It’s therefore a good idea to travel with a copy of the child’s birth certificate.
When is Real ID Required to Fly?
The REAL ID Act was passed in 2005 but will only come into effect on May 7, 2025, due to various roadblocks and the Covid pandemic.
From May 7, 2025, you will need a Real ID to fly domestically within the U.S., which can easily be recognized by a card being marked with a star.
Only if you plan to use your state-issued ID or license to fly within the U.S., REAL ID is required.
Other forms of ID will also be acceptable to fly with, including a passport, passport card, Global Entry Card, as well as various forms of military ID and other government-issued IDs.
The forms of ID listed in the “Accepted Forms of ID to Fly Domestic” above will still be accepted.
If you can’t see a star on your driver’s license, this means that your ID is not REAL ID compliant, so you should contact your state driver’s license agency on how to obtain a REAL ID compliant card.
Note that Michigan, Vermont, Minnesota, and New York states issue REAL ID and state-issued enhanced driver’s licenses, both of which are acceptable.

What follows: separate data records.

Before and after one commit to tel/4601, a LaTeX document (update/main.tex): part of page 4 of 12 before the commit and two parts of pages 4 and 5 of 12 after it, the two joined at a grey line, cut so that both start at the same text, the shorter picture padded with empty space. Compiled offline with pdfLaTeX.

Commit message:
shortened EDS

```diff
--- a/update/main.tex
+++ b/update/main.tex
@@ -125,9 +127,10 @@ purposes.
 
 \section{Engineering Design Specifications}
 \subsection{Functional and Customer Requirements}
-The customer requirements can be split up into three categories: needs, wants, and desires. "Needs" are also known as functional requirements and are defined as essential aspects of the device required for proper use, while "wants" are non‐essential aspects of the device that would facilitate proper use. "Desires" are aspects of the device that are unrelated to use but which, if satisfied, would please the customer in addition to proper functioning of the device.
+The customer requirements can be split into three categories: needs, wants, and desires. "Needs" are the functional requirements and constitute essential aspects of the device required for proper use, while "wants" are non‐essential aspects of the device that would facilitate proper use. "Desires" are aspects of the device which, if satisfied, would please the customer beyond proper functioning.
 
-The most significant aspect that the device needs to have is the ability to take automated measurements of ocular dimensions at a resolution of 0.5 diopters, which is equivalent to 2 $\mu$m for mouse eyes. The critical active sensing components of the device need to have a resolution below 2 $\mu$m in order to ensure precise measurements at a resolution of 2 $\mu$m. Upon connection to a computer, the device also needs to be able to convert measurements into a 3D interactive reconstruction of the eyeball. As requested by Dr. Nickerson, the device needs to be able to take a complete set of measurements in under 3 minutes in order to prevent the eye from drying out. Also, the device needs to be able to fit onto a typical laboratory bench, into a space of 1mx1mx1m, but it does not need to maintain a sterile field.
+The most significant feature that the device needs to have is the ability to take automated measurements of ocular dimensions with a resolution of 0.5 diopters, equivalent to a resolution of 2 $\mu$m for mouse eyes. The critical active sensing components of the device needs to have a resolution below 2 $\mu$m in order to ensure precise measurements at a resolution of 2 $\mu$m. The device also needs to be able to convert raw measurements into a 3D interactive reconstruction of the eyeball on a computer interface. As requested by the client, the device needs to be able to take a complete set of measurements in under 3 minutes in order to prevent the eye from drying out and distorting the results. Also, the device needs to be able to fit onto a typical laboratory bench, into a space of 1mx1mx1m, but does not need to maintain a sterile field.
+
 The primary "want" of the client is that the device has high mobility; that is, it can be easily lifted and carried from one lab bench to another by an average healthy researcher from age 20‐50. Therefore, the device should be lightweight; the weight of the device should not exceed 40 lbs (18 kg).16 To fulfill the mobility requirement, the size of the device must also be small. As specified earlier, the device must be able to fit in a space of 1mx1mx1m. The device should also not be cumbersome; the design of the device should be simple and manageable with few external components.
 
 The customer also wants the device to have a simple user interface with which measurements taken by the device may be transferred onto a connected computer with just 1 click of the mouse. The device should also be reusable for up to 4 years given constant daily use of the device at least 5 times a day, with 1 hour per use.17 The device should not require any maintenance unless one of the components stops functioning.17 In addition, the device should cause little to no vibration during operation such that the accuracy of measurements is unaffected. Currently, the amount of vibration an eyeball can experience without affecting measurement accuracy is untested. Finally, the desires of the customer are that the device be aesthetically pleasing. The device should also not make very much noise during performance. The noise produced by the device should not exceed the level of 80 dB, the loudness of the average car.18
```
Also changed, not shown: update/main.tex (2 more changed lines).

Washington state issues enhanced driver’s licenses only.
State-issued enhanced driver’s licenses are marked with a flag.
You Can’t Fly With a Paper ID
According to the TSA, you cannot fly with a paper ID, as it is not considered an acceptable form of identification.

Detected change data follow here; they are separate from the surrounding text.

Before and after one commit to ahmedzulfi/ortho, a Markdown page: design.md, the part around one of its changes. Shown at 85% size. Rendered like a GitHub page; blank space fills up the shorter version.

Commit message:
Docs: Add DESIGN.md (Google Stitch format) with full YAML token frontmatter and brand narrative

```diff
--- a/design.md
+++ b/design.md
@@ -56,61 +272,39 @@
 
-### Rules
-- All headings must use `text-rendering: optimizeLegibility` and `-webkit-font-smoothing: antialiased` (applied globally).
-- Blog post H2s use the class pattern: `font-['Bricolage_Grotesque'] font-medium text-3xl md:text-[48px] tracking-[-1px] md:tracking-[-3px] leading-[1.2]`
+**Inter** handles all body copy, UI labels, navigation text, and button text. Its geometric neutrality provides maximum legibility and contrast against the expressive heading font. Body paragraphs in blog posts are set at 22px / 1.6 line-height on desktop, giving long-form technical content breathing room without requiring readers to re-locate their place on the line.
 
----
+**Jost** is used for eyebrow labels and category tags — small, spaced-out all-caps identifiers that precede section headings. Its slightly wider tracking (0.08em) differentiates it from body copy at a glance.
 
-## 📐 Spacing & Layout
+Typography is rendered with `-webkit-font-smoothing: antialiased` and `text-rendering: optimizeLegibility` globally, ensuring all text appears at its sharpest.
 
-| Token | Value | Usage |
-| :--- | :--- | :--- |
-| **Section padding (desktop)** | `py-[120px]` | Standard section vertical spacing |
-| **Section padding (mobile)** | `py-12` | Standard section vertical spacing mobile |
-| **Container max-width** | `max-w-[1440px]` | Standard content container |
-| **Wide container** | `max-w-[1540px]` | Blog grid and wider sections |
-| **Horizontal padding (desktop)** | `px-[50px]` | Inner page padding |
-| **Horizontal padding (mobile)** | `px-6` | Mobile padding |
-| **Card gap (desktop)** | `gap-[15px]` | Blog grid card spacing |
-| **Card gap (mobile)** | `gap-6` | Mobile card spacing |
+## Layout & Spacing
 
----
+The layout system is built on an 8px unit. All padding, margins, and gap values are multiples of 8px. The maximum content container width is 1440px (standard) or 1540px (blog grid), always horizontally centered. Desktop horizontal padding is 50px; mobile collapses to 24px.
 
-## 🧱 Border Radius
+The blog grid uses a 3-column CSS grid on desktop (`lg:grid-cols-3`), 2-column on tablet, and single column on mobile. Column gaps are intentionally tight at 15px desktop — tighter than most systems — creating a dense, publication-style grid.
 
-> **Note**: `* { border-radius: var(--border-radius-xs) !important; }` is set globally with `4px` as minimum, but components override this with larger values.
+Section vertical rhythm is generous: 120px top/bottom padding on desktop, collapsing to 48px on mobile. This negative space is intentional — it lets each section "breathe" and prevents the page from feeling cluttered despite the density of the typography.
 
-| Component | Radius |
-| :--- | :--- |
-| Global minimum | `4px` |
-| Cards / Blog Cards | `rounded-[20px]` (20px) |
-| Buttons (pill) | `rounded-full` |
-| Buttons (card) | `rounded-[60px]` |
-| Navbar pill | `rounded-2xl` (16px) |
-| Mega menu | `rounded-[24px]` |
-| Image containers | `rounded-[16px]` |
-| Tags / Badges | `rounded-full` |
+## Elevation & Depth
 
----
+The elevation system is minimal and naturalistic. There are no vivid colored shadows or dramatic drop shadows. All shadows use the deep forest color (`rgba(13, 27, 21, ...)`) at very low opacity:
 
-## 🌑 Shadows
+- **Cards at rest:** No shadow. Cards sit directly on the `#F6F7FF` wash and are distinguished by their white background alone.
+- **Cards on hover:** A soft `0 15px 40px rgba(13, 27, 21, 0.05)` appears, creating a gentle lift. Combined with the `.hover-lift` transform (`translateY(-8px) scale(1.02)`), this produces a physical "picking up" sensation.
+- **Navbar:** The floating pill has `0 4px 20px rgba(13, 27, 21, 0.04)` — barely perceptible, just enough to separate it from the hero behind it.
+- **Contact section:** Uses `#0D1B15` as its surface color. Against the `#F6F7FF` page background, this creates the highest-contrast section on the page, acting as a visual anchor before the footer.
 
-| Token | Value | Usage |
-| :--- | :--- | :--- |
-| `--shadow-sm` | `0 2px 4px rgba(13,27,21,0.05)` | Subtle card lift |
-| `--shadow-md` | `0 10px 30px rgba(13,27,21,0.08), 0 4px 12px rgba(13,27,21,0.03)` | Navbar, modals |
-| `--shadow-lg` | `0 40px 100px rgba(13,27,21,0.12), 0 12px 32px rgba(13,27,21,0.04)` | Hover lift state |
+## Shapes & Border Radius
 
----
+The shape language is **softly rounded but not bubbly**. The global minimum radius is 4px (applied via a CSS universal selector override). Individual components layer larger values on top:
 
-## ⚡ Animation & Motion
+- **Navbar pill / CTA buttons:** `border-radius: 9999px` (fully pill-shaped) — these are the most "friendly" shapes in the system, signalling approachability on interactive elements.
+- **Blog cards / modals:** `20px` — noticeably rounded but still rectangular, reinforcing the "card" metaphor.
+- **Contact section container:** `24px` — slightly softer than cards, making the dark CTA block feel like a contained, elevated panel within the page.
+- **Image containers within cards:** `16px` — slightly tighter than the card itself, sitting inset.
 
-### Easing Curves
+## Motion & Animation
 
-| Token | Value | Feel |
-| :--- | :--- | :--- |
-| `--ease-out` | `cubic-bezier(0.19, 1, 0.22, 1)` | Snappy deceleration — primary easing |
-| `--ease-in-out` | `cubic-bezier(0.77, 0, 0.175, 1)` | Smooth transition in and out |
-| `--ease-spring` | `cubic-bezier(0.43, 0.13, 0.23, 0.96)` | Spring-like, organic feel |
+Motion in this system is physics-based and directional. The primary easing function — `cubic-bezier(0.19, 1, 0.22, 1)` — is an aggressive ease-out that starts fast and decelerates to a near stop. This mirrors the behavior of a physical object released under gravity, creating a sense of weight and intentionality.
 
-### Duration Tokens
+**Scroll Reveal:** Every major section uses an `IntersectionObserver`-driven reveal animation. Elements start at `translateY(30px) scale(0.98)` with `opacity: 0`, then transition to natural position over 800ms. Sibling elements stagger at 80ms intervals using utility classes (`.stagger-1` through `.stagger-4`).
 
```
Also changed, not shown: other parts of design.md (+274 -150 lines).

Nor With a Birth Certificate
You cannot fly with a birth certificate, as a birth certificate is not an acceptable form of identification to fly with according to the TSA.
But a birth certificate can be used together with other documents to confirm your identity.

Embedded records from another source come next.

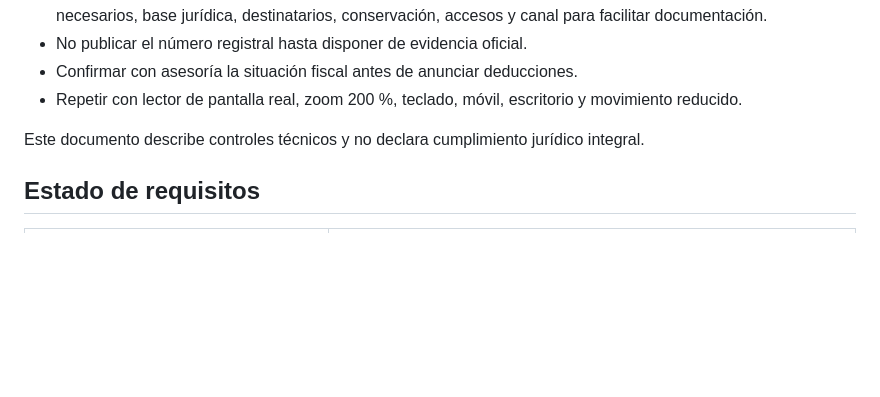
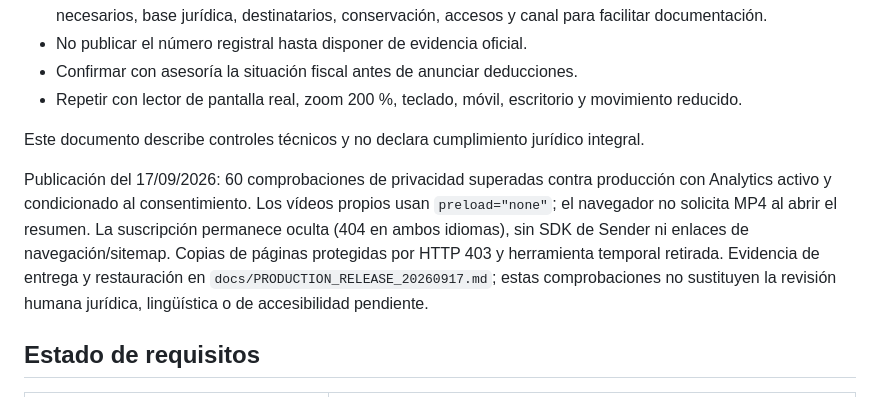
Before and after one commit to urtzih/web-egiakermanentzat, a Markdown page: docs/PRIVACY_AUDIT.md, the part around the change. Drawn GitHub-style; blank space fills up the shorter version.

```diff
--- a/docs/PRIVACY_AUDIT.md
+++ b/docs/PRIVACY_AUDIT.md
@@ -62,6 +62,8 @@ No hay formulario general de contacto, cuentas públicas, CAPTCHA, pasarela, per
 
 Este documento describe controles técnicos y no declara cumplimiento jurídico integral.
 
+Publicación del 17/09/2026: 60 comprobaciones de privacidad superadas contra producción con Analytics activo y condicionado al consentimiento. Los vídeos propios usan `preload="none"`; el navegador no solicita MP4 al abrir el resumen. La suscripción permanece oculta (404 en ambos idiomas), sin SDK de Sender ni enlaces de navegación/sitemap. Copias de páginas protegidas por HTTP 403 y herramienta temporal retirada. Evidencia de entrega y restauración en `docs/PRODUCTION_RELEASE_20260917.md`; estas comprobaciones no sustituyen la revisión humana jurídica, lingüística o de accesibilidad pendiente.
+
 ## Estado de requisitos
 
 | Requisito | Estado |
```
Also changed, not shown: docs/PRODUCTION_RELEASE_20260917.md (+9 -3 lines), 1 other file.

And Not With a Picture of Your ID Either
You cannot fly with just a picture of your ID, as a picture is not considered to be an acceptable form of identification.
However, it can be useful to show the TSA to help prove your identity.
But an Expired License Might Be Okay
The TSA say that you can fly with an expired license under certain circumstances.
The TSA state that:
“If your driver’s license or state-issued ID expired on or after March 1, 2020, and you are unable to renew at your state driver’s license agency, you may still use it as acceptable identification at the checkpoint.
TSA will accept expired driver’s licenses or state-issued ID a year after expiration.”
You Might Still Be Able to Fly if You Don’t Have an Acceptable Form of ID
If you don’t have an acceptable form of ID, this doesn’t necessarily that you won’t be able to fly.
If you have other documents that can help prove your identity, you may in fact still be able to fly.
This is because the TSA has other ways of confirming your identity by checking in existing databases.
You can help aid this process by bringing as many of the following to the airport to confirm your identity:
- A credit card, a business card with your photo on it
- Mail or prescription medication with your name and address on the label
- Utility bills
- A library card
- Work security badges
- Voter registration
- Birth certificate
- Expired forms of other ID (if applicable)
- Photos of your ID
According to the TSA:
“A TSA officer may ask you to complete an identity verification process which includes collecting information such as your name, current address, and other personal information to confirm your identity.”
Make sure you get to the airport early due to the time this process will take.
You Need a Passport if Flying Internationally
If you are flying internationally, only a passport is an acceptable form of ID.
Children also need a passport to fly internationally, regardless if they are accompanied by an adult who has a passport.
A visa may also be required depending on the country you are flying to.
Ella Dunham, a Freelance Travel Journalist and Marketing Manager, boasts an impressive career spanning eight years in the travel and tourism sectors.
Honored as one of "30 Under 30" by TTG Media (the world’s very first weekly travel trade newspaper), a "Tour Operator Travel Guru" and "Legend Award" winner, Ella is also a Fellow of the Institute of Travel, a Member of the Association of Women Travel Executives, has completed over 250 travel modules, and hosts travel-focused segments on national radio shows where she provides insights on travel regulations and destinations.
Ella has visited over 40 countries (with 10 more planned this year).